Maternal Smoking During Pregnancy Leaves Its Lasting Mark On The Child’s Genetic Make-up
5. April 2016
First study to show changes in epigenetic enhancer regions and their relation to the child’s diseases later in life
Photo: André Künzelmann, UFZ
If mothers smoke during pregnancy, they influence the epigenetic programming of their unborn child’s genetic make-up in the long term. This may give rise to an increased risk of the child developing lung diseases later in life. Researchers at the Helmholtz Centre for Environmental Research (UFZ) in Leipzig, the German Cancer Research Center (DKFZ) in Heidelberg and the Heidelberg University discovered that these changes are not limited to individual regions of DNA. Dr. Irina Lehmann, Environmental Immunologist at the UFZ, explains, that they were able to demonstrate for the first time that exposure to tobacco smoke also causes epigenetic changes in enhancers of gene expression.These deregulated enhancers are distributed throughout the child’s entire genome. The research results were published in the journal “Molecular Systems Biology”.
The underlying data comes from the epidemiological study entitled “Lifestyle and environmental factors and their Influence on Newborns Allergy risk” (LiNA). In this study, researchers asked which environmental factors could have a negative impact on children’s health during pregnancy. In collaboration with the Municipal Hospital St. Georg in Leipzig, UFZ researchers have been monitoring 622 mothers and their children since 2006. For their current work, two groups of mother-child pairs were examined: mothers who smoked during pregnancy and mothers who were not exposed to tobacco smoke.

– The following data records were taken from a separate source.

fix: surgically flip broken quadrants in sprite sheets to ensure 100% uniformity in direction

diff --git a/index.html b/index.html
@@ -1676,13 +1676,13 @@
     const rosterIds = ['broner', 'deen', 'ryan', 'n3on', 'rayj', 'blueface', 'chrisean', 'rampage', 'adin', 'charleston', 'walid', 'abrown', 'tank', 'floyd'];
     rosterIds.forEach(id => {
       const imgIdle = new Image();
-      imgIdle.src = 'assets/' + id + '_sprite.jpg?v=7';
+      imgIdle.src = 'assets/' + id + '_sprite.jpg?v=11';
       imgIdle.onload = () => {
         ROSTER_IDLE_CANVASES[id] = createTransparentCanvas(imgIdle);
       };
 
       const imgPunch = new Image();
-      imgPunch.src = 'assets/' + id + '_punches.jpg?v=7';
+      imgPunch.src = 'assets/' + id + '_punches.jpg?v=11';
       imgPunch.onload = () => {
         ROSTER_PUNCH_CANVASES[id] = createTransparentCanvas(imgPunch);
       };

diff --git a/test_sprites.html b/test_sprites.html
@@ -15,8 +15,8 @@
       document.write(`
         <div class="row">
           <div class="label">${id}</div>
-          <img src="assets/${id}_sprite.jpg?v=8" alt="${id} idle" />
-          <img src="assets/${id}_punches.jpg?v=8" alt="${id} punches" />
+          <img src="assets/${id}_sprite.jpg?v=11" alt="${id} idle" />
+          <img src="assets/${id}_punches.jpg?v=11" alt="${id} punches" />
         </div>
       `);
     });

Together with the genome researchers headed by Prof. Dr. Roland Eils, who is working at the DKFZ and the University of Heidelberg, the scientists examined the epigenome of the mothers and the children. They wanted to determine whether there was evidence of epigenetic changes in the smoking families. According to Dr. Lehmann they were able to find evidence of epigenetic changes in smoking mothers as well as in the umbilical cord blood of the newborn babies. The changes thus occur in the womb and affect the unborn child’s gene regulation.
The researchers determined that smoking particularly affects enhancer regions in the genome. Enhancers are DNA regions that regulate the expression of one or more genes. If an enhancer region is affected by the effects of smoking, this may lead to deregulation of several genes at the same time, stresses Dr. Lehmann. The researchers give an example of the consequences of a deregulated enhancer in their work: the enzyme JNK2 plays a role in inflammatory responses. If the enhancer that activates JNK2 is now affected, this may increase the risk of lung diseases in the children’s later life.
The researchers also determined that the epigenetic effects observed in the umbilical cord blood at birth can still be seen several years after the child is born. However, it could not be ascertained beyond doubt whether these effects are long-term impacts of exposure to smoke prior to birth. Dr. Lehmann points out that children who are exposed to tobacco smoke even before being born usually continue to be exposed to this after their birth. The prolonged exposure to cigarette smoke after birth may contribute to the observed stability of epigenetic changes.
In their analysis, the researchers identified more than 400 enhancers affected by tobacco smoke. They regulate genes that play a role in a variety of diseases such as diabetes, adiposity or even cancer. “This discovery will allow us to start understanding the mechanisms that make smoking the cause of such a wide range of diseases,” says Prof. Eils.